I think the most significant part for me of the Migraine Strong Treatment Pie is mindfulness. It was also the hardest one for me to grasp; it isn’t tangible. It’s so crucial for me to slow down and check in with myself. I have to breathe and ask myself what’s going on emotionally in this moment. What are the things I CAN control? And what are the things I have, right now, in this moment that can help me, and oftentimes it is my own strength.
Today, a year and a half after the first time I heard my diagnosis, I believe I am thriving. I just moved to Los Angeles for a job promotion and most of all to be closer to my family. I rejoined my dance company mid year last year (even with level 6 intractable pain) and became best friends with my dancers. I performed in our fall showcase, and choreographed for the first time. I even choreographed a solo entitled: “I am awake.”
I think one of the hardest things about migraines is that they are unpredictable, and that everyone is different. It can be so frustrating that doctors don’t just have an answer! When this first happened to me, I wanted to know what others did in my situation and follow their EXACT treatment. I had no idea how different every person’s body is, our doctors’ beliefs and theories, and how we as a person experience life.
What Migraine Has Taught Me
I could definitely list what I feel Migraine has taken away, but the list of what I have gained is longer. Once I started feeling better, I realized I’m not messing around with this life.
I lost my Mom to cancer when I was 16. I was so young I didn’t truly process this loss. I believe I started to process loss when I was in a hospital bed of my own, alone and scared. It is nowhere near her diagnosis, but it was the closest health crisis I had experienced. You’d think I learned more than anyone the value of this one life after experiencing such a loss; and I believe I did; but I truly understand what I want from life through my own health crisis.
I believe migraine has made me realize the life I want; which now includes a little family of my own one day, something I had debated for years. I am now on a new path to thrive. I want the biggest and brightest life I can live. I want to feel light and be the light for others. I want to shine so bright that my mom who is looking down on me from another realm of this universe can feel my light. And she beams.

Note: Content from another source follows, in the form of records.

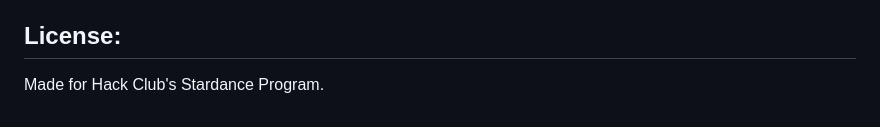
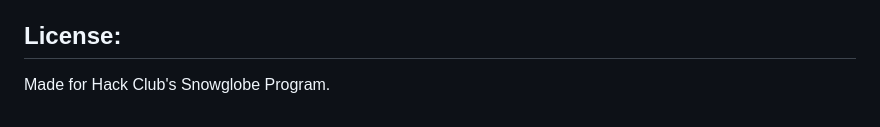
Before and after one commit to sushant-vats/askHeros, a Markdown page: README.md, the part around the change. Drawn GitHub-style.

Commit message:
Update program name from Stardance to Snowglobe

```diff
--- a/README.md
+++ b/README.md
@@ -86,4 +86,4 @@ node server.js
 - Add a way to share answers
 
 ## License:
-Made for Hack Club's Stardance Program.
+Made for Hack Club's Snowglobe Program.
```
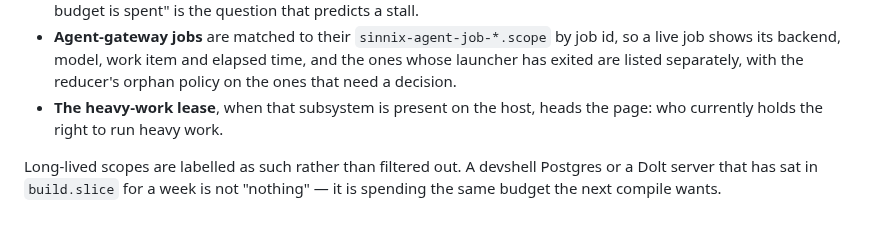
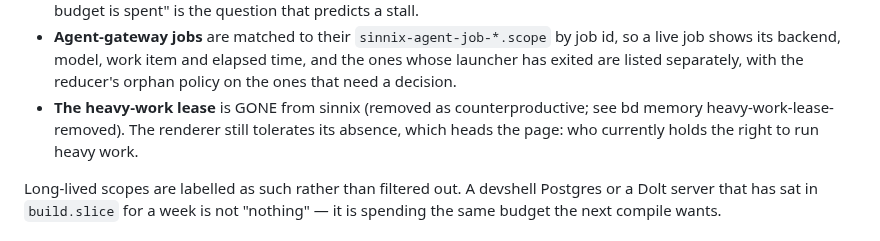
Before and after one commit to Sinity/sinnix, a Markdown page: docs/hub.md, the part around the change. Drawn GitHub-style.

Commit message:
docs(hub): the heavy-work lease is gone, not merely optional
Co-Authored-By: Claude Opus 5 (1M context) <noreply@anthropic.com>
Claude-Session: https://claude.ai/code/session_01Vd3i8GgeTb4YHDQFtBZ3CU

```diff
--- a/docs/hub.md
+++ b/docs/hub.md
@@ -52,7 +52,7 @@ process list. It can, because the estate already names its own work:
   id, so a live job shows its backend, model, work item and elapsed time, and
   the ones whose launcher has exited are listed separately, with the reducer's
   orphan policy on the ones that need a decision.
-- **The heavy-work lease**, when that subsystem is present on the host, heads
+- **The heavy-work lease** is GONE from sinnix (removed as counterproductive; see bd memory heavy-work-lease-removed). The renderer still tolerates its absence, which heads
   the page: who currently holds the right to run heavy work.
 
 Long-lived scopes are labelled as such rather than filtered out. A devshell
```
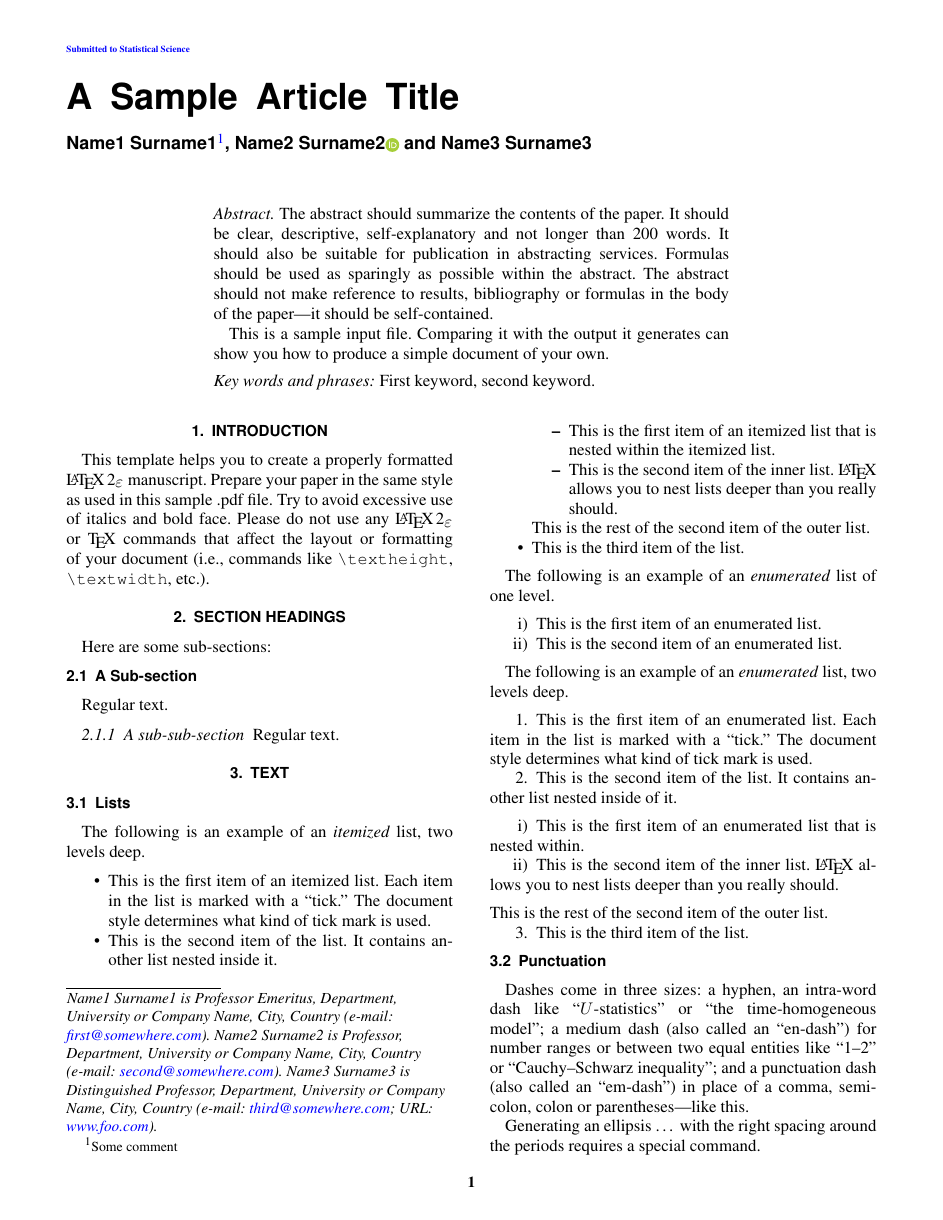
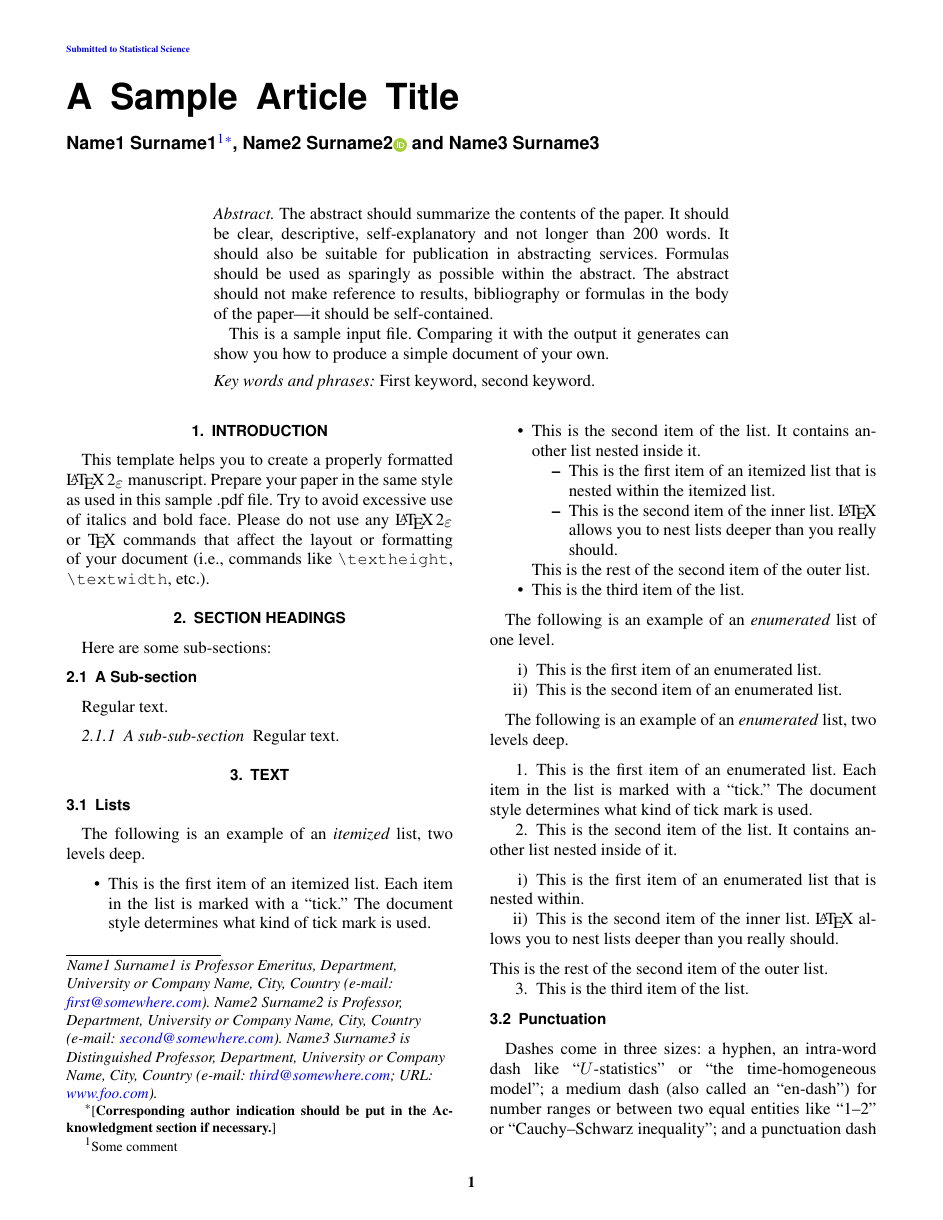
Before and after one commit to vtex-soft/texsupport.ims-sts, a LaTeX document (sts-sample.tex): page 1 of 4. Compiled offline with pdfLaTeX.

Commit message:
Info about the corresponding author's indication

```diff
--- a/sts-sample.tex
+++ b/sts-sample.tex
@@ -56,7 +56,7 @@
 %% ORCID can be inserted by command:         %%
 %% \orcid{0000-0000-0000-0000}               %%
 %%%%%%%%%%%%%%%%%%%%%%%%%%%%%%%%%%%%%%%%%%%%%%%
-\author[A]{\fnms{Name1}~\snm{Surname1}\thanksref{t1}\ead[label=e1]{first@somewhere.com}},
+\author[A]{\fnms{Name1}~\snm{Surname1}\thanksref{t1}\thanks{[\textbf{Corresponding author indication should be put in the Acknowledgment section if necessary.}]}\ead[label=e1]{first@somewhere.com}},
 \author[B]{\fnms{Name2}~\snm{Surname2}\ead[label=e2]{second@somewhere.com}\orcid{0000-0000-0000-0000}}
 \and
 \author[C]{\fnms{Name3}~\snm{Surname3}\ead[label=e3]{third@somewhere.com}\ead[label=u1,url]{www.foo.com}}
```
Also changed, not shown: sts-sample.pdf.
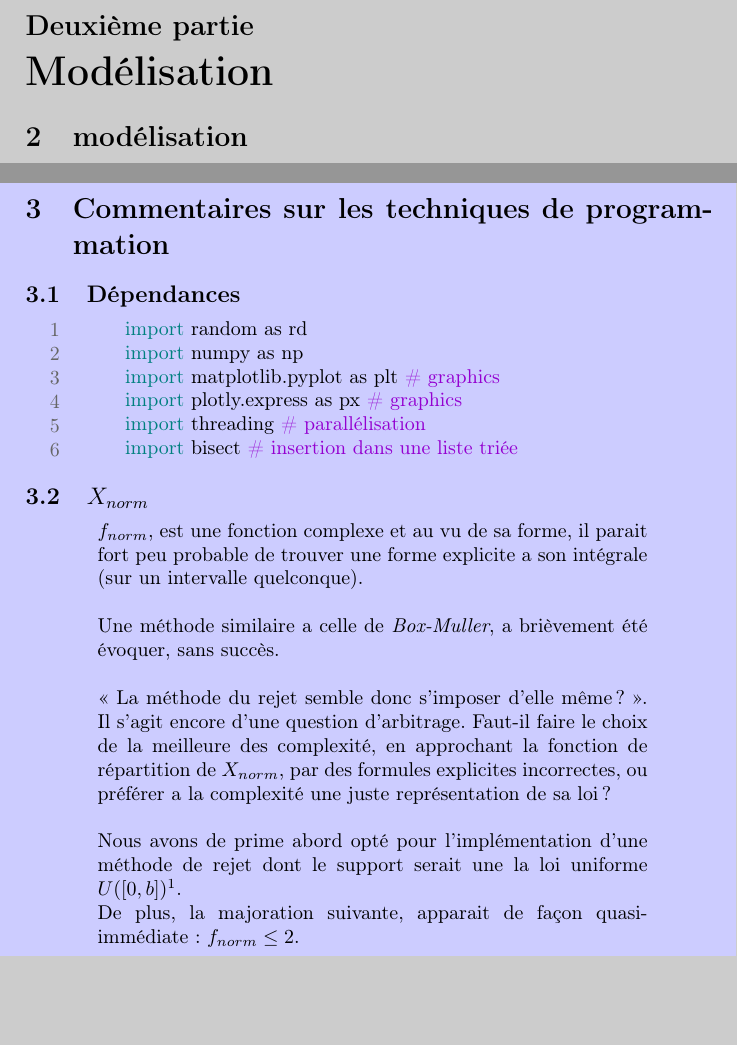
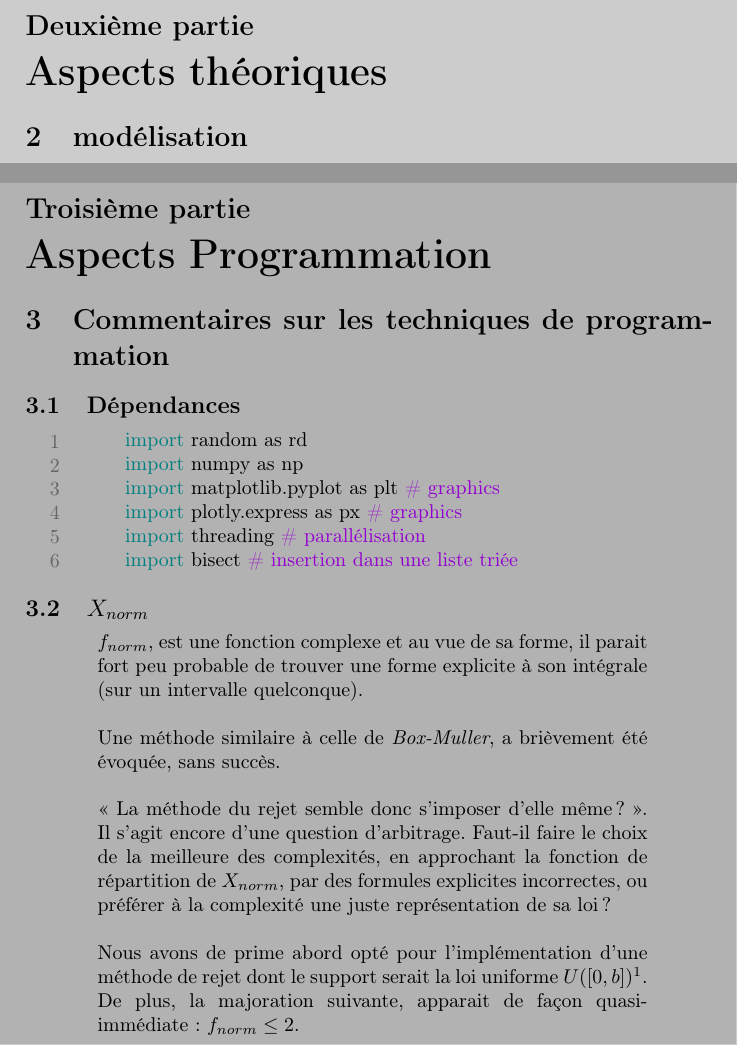
Before and after one commit to LaboiteNoire/techniques-de-simulations-, a LaTeX document (presentation/Présentation.tex): two parts of pages 7 and 14 of 17, joined at a grey line, cut so that both start at the same text, the shorter picture padded with empty space. Compiled offline with pdfLaTeX.

Commit message:
correction du LaTeX

```diff
--- a/presentation/Présentation.tex
+++ b/presentation/Présentation.tex
@@ -492,7 +492,7 @@ Autant je peux concevoir l'utilité de faire une section optimisée et non optim
 \end{center}
 
 
-\part{Modélisation}
+\part{Aspects théoriques}
 \section{modélisation}
 \subsection{simulation de $X_{norm}$}
 \subsection{Simulation de $X_{puissance}$}
@@ -1095,8 +1095,10 @@ Le fait que nous ayons deux sommes (d'une part $\sum_{i=1}^{k} (\dfrac{NcT_k}{k}
 
 
 \newpage
+\part{Aspects Programmation}
 \section{Commentaires sur les techniques de programmation}
-\pagecolor{blue!20}
+%\pagecolor{blue!20}
+\pagecolor{black!30}
 
 
 
@@ -1140,20 +1142,20 @@ Le fait que nous ayons deux sommes (d'une part $\sum_{i=1}^{k} (\dfrac{NcT_k}{k}
 
 \end{minipage}
 \begin{minipage}[r]{0.8\textwidth}
-$f_{norm}$, est une fonction complexe et au vu de sa forme, il parait fort peu probable de trouver une forme explicite a son intégrale (sur un intervalle quelconque).
+$f_{norm}$, est une fonction complexe et au vue de sa forme, il parait fort peu probable de trouver une forme explicite à son intégrale (sur un intervalle quelconque).
 
 \phantom{aaaaaaa}
 
-Une méthode similaire a celle de \textit{Box-Muller}, a brièvement été évoquer, sans succès.
+Une méthode similaire à celle de \textit{Box-Muller}, a brièvement été évoquée, sans succès.
 
 \phantom{aaaaaaa}
 
 « La méthode du rejet semble donc s'imposer d'elle même ? ». Il s'agit encore d'une question d'arbitrage.
-Faut-il faire le choix de la meilleure des complexité, en approchant la fonction de répartition de  $X_{norm}$, par des formules explicites incorrectes, ou préférer a la complexité une juste représentation de sa loi?
+Faut-il faire le choix de la meilleure des complexités, en approchant la fonction de répartition de  $X_{norm}$, par des formules explicites incorrectes, ou préférer à la complexité une juste représentation de sa loi?
 
 \phantom{aaaaaaa}
 
-Nous avons de prime abord opté pour l'implémentation d'une méthode de rejet dont le support serait une la loi uniforme $U([0,b])$\footnotemark[1].
+Nous avons de prime abord opté pour l'implémentation d'une méthode de rejet dont le support serait la loi uniforme $U([0,b])$\footnotemark[1].
 
 De plus, la majoration suivante, apparait de façon quasi-immédiate : $f_{norm} \leq 2$.
 
```
Also changed, not shown: presentation/Présentation.pdf, presentation/Présentation.tex (22 more changed lines), 6 other files.
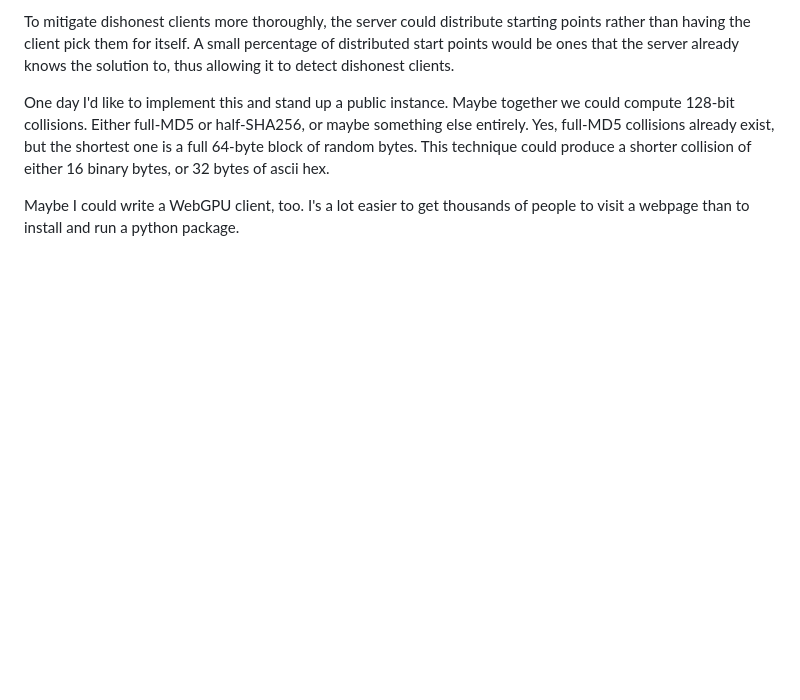
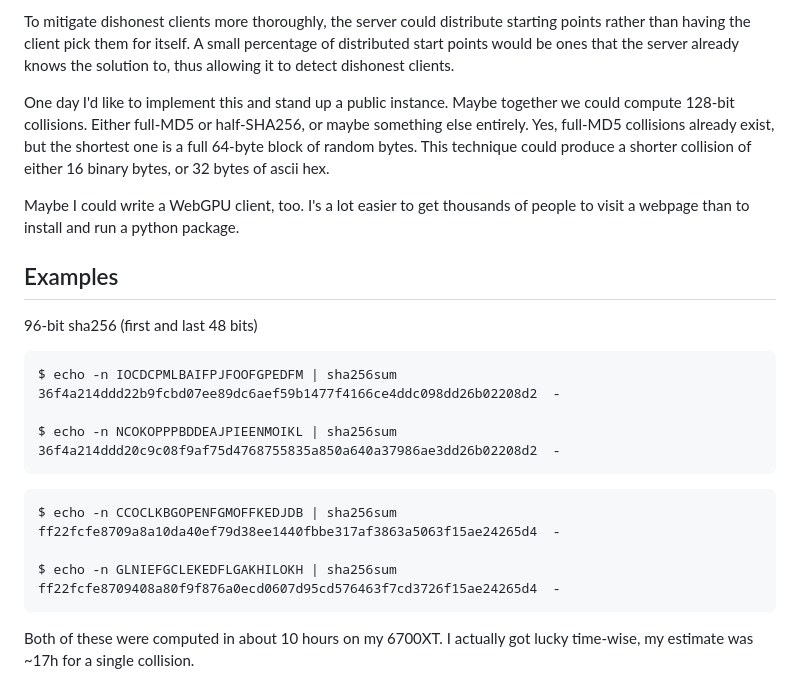
Before and after one commit to DavidBuchanan314/birthday_party, a Markdown page: README.md, the part around the change. GitHub-like rendering; blank space fills up the shorter version.

Commit message:
more examples

````diff
--- a/README.md
+++ b/README.md
@@ -95,3 +95,25 @@ To mitigate dishonest clients more thoroughly, the server could distribute start
 One day I'd like to implement this and stand up a public instance. Maybe together we could compute 128-bit collisions. Either full-MD5 or half-SHA256, or maybe something else entirely. Yes, full-MD5 collisions already exist, but the shortest one is a full 64-byte block of random bytes. This technique could produce a shorter collision of either 16 binary bytes, or 32 bytes of ascii hex.
 
 Maybe I could write a WebGPU client, too. I's a lot easier to get thousands of people to visit a webpage than to install and run a python package.
+
+## Examples
+
+96-bit sha256 (first and last 48 bits)
+
+```
+$ echo -n IOCDCPMLBAIFPJFOOFGPEDFM | sha256sum
+36f4a214ddd22b9fcbd07ee89dc6aef59b1477f4166ce4ddc098dd26b02208d2  -
+
+$ echo -n NCOKOPPPBDDEAJPIEENMOIKL | sha256sum
+36f4a214ddd20c9c08f9af75d4768755835a850a640a37986ae3dd26b02208d2  -
+```
+
+```
+$ echo -n CCOCLKBGOPENFGMOFFKEDJDB | sha256sum
+ff22fcfe8709a8a10da40ef79d38ee1440fbbe317af3863a5063f15ae24265d4  -
+
+$ echo -n GLNIEFGCLEKEDFLGAKHILOKH | sha256sum
+ff22fcfe8709408a80f9f876a0ecd0607d95cd576463f7cd3726f15ae24265d4  -
+```
+
+Both of these were computed in about 10 hours on my 6700XT. I actually got lucky time-wise, my estimate was ~17h for a single collision.
````
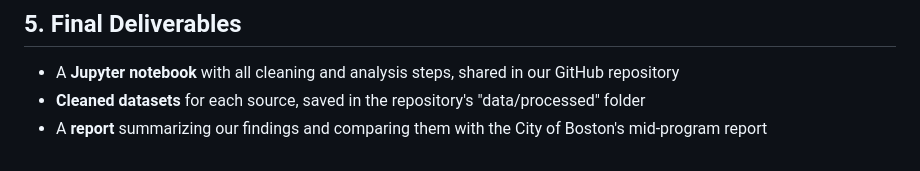
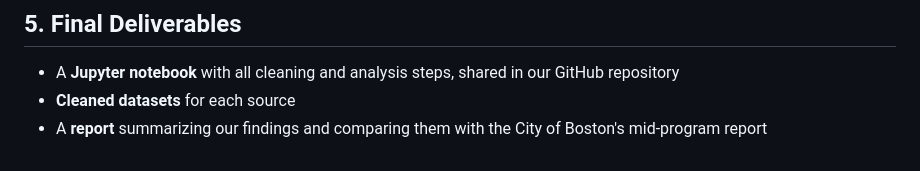
Before and after one commit to sahilmittal-policy/boston-mbta-ridership, a Markdown page: docs/Submissions/Data Analysis Plan.md, the part around the change. GitHub-like rendering.

Commit message:
Update Document

```diff
--- a/docs/Submissions/Data Analysis Plan.md
+++ b/docs/Submissions/Data Analysis Plan.md
@@ -75,5 +75,5 @@ We draw on the sources in our Data Source Inventory, which link through GTFS rou
 ## 5. Final Deliverables
 
 - A **Jupyter notebook** with all cleaning and analysis steps, shared in our GitHub repository
-- **Cleaned datasets** for each source, saved in the repository's "data/processed" folder
+- **Cleaned datasets** for each source
 - A **report** summarizing our findings and comparing them with the City of Boston's mid-program report
```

I now have a public health blog on Instagram (@healwmeg) to work through my symptoms, my fears, my dreams, and hopefully inspire others along the way. I am an active member of Migraine Strong, sometimes seeking help and other times helping others. I have taken many breaks from social media. In fact, one time last year I took a “vacation from my diagnosis,” which included a social media break and any mention or focus on my head for me. I feel this was extremely powerful. I think the important thing about social media is to take a lot of it with a grain of salt, and trust that you know yourself best and to value your present moment.
While I am thankful for Migraine for all the things it has taught me, I will not let it beat me.
And so I power on.
Megan is a Cinematographer for commercials and narratives, as well as a Film Educator in Los Angeles and Chicago. She is also a dancer and has always loved expressing stories and herself through movement or images. She loves spending time with her nieces, her family, and her friends. When she isn’t, you can usually find her at a dance studio, listening to records, meditating, or cuddling with her cat Bailey. You can follow her wellness journey on instagram @healwithmeg.